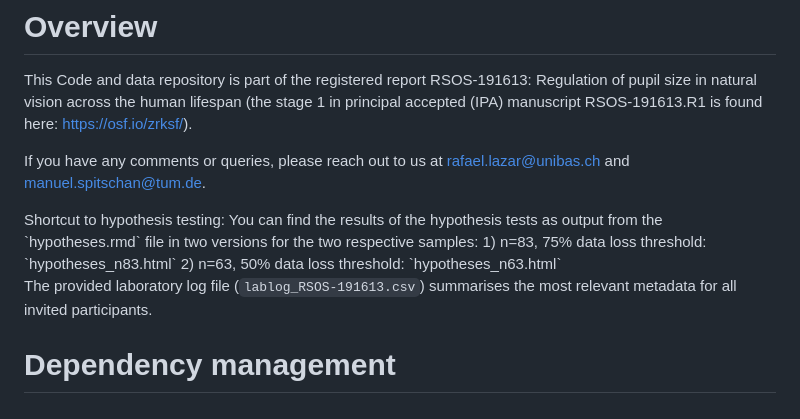
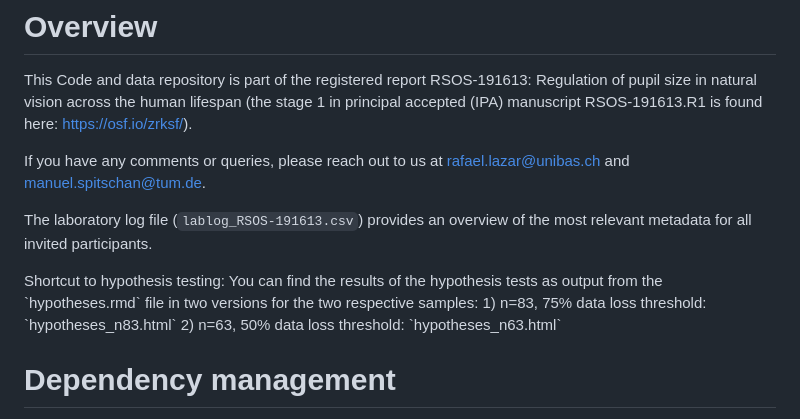
Before and after one commit to tscnlab/LazarEtAl_RSocOpenSci_2024, a Markdown page: README.md, the part around the change. Drawn GitHub-style.

Commit message:
rephrased the sentence for the laboratory log

```diff
--- a/README.md
+++ b/README.md
@@ -2,6 +2,8 @@
 This Code and data repository is part of the registered report RSOS-191613: Regulation of pupil size in natural vision across the human lifespan (the stage 1 in principal accepted (IPA) manuscript RSOS-191613.R1 is found here: https://osf.io/zrksf/).
 
 If you have any comments or queries, please reach out to us at rafael.lazar@unibas.ch and manuel.spitschan@tum.de.
+
+The laboratory log file (`lablog_RSOS-191613.csv`) provides an overview of the most relevant metadata for all invited participants.
 
 <span style="color: red;">
 Shortcut to hypothesis testing: </span>
@@ -9,7 +11,6 @@ You can find the results of the hypothesis tests as output from the  `hypotheses
 1) n=83,  75% data loss threshold: `hypotheses_n83.html`
 2) n=63, 50% data loss threshold: `hypotheses_n63.html`
 
-The provided laboratory log file (`lablog_RSOS-191613.csv`) summarises the most relevant metadata for all invited participants.
 
 # Dependency management
 This R project applies [`renv`](https://rstudio.github.io/renv/articles/renv.html) for package management. Use `renv::restore()` to download the correct package versions and ensure computational reproducibility.
```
-=-=-=-=-
Whenever a line in the data above contains the word "participants", include it in the tally, and report only the final number.

2